The IRS filing deadline may be looming, but there’s still enough time to cash in on green tax breaks. Ask your accountant for help, or consult the Database of State Initiatives for Renewables and Efficiency (DSIRE), which provides comprehensive information on environmentally sustainable local, state, federal, and utility-based incentives and policies. Here we highlight a handful of federal initiatives that could help you green your wallet this tax season.
Renewable remodeling: Homeowners who have installed renewable energy heating and cooling systems, including geothermal heat pumps, small wind turbines, and/or solar energy systems, can claim 30 percent of the cost of a new renewable energy system, with no maximum limit. An added bonus: the Residential Energy Efficient Property Credit, which runs through 2016, applies to any home you own, not just your primary residence.

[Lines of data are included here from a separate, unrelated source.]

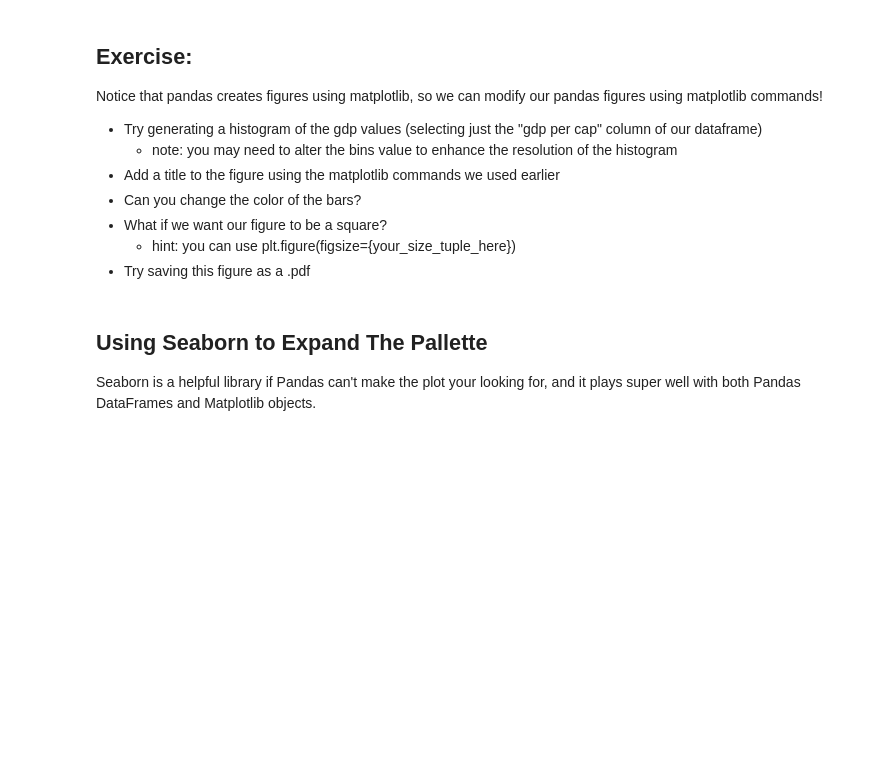
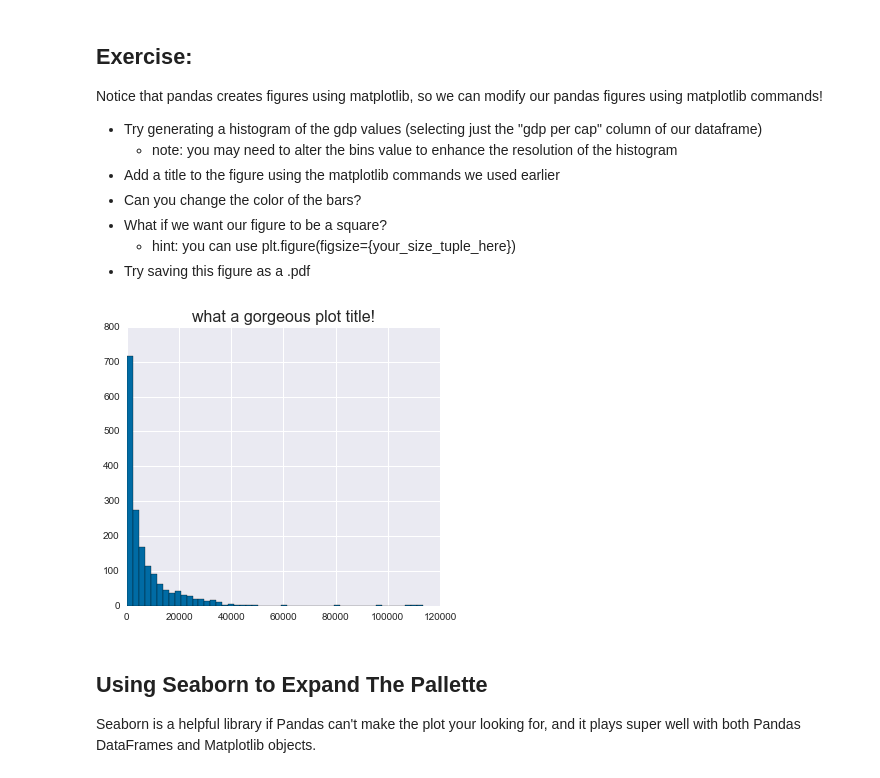
Before and after one commit to marskar/biof309_fall2018, a Jupyter notebook: 2019-11-15/Matplotlib-Data-Visualization_Complete_181115.ipynb, the cells around one changed output. Saved outputs shown, nothing was run; the diff lists cells and outputs as text; code cells hidden in the pictures; blank space fills up the shorter version.

```diff
--- a/2019-11-15/Matplotlib-Data-Visualization_Complete_181115.ipynb
+++ b/2019-11-15/Matplotlib-Data-Visualization_Complete_181115.ipynb
@@ -243,9 +347,12 @@ Notice that pandas creates figures using matplotlib, so we can modify our pandas
 - Try saving this figure as a .pdf
 # %%
 # solution
-plt.figure(figsize=(10,10)) # note: figure size argument must come before the figure is generated
+plt.figure(figsize=(5,5)) # note: figure size argument must come before the figure is generated
+df['gdp per cap'].hist(bins=50)
 plt.title('what a gorgeous plot title!')
 plt.savefig('my_hist.pdf')
+# %% [output]
+[figure, added]
 # %% [markdown]
 ## Using Seaborn to Expand The Pallette
 Seaborn is a helpful library if Pandas can't make the plot your looking for, and it plays super well with both Pandas DataFrames and Matplotlib objects.
```
Also changed, not shown: parts of 44 cells of this notebook, 18 other files.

Other eco-friendly home improvements, including adding insulation and installing energy-efficient exterior windows, could qualify for the Residential Energy Property Credit , which also lasts until the end of 2016. Applying only to primary residences, the credit is worth 30 percent of the cost of all eligible modifications. Taxpayers can pocket a maximum tax credit of $1,500 for improvements placed in service in 2009 and 2010.
Electric vehicles: Going electric could also lower your taxes. The Plug-in Electric Drive Vehicle Credit, which stays intact through 2014, offers drivers of qualified electric vehicles $2,500 to $7,500 in credit, depending on the battery capacity. Search your vehicle by make, model, and year to check whether it qualifies at the U.S. Department of Energy’s Fuel Economy website.
Meanwhile, the Plug-in Electric Vehicle Credit offers a tax credit worth 10 percent of the cost of certain low-speed electric vehicles and two- or three-wheeled vehicles purchased after February 17, 2009 and before January 1, 2012. Taxpayers can claim up to $2,500.
Commuter tax benefits: Of course, driving an electric vehicle isn’t the only way to travel green. The fiscal cliff deal has raised the public transit commuter benefit for eligible employees whose companies participate in a benefit program from $125 to $240 a month, the same amount as the monthly pre-tax parking benefit. Two years ago, as part of the transit parity provision, employees could reserve up to $230 a month pretax salary for both transit costs and parking. But after the provision expired at the end of 2011, the parking limit rose to $240 a month, while the transit limit fell to $125 a month.
Taxpayer savings resulting from restoring the transit parity provision are significant. Imagine that you’re in the 40 percent combined federal and state tax bracket. Setting aside $240 a month instead of $125 a month in pre-tax transit benefits translates to $552 saved per year.
Charitable donations: Most taxpayers already know that they can get a deduction from donating old clothes and furniture to their local thrift shop. But did you know that some e-waste recycling programs also count as tax-exempt organizations? Our increasing reliance on laptops, cell phones, and other electronics has resulted in a major e-waste problem. According to the U.S. Environmental Protection Agency, the U.S. alone generated 2.37 million tons of e-waste in 2009, only about 25 percent of which was collected for recycling.
Search the IRS’s exempt organizations database to check whether your local e-waste recycling facility qualifies as a 501(c)(3) organization, which would make your e-waste donations to them tax-deductible. Do your research to make sure that your old electronics go to an organization that will recycle them responsibly. Better yet, donate your items to an organization that will put them into reuse.
When making any donation, remember to save your receipts so that you claim the correct amount on the Schedule A (Form 1040) for itemized deductions. Taxpayers whose total charitable deductions fall below $500 don’t need to submit an additional form. Those whose deductions exceed this amount must complete Form 8283 with their return. To learn more, read the IRS’ Guide to Charitable Contributions.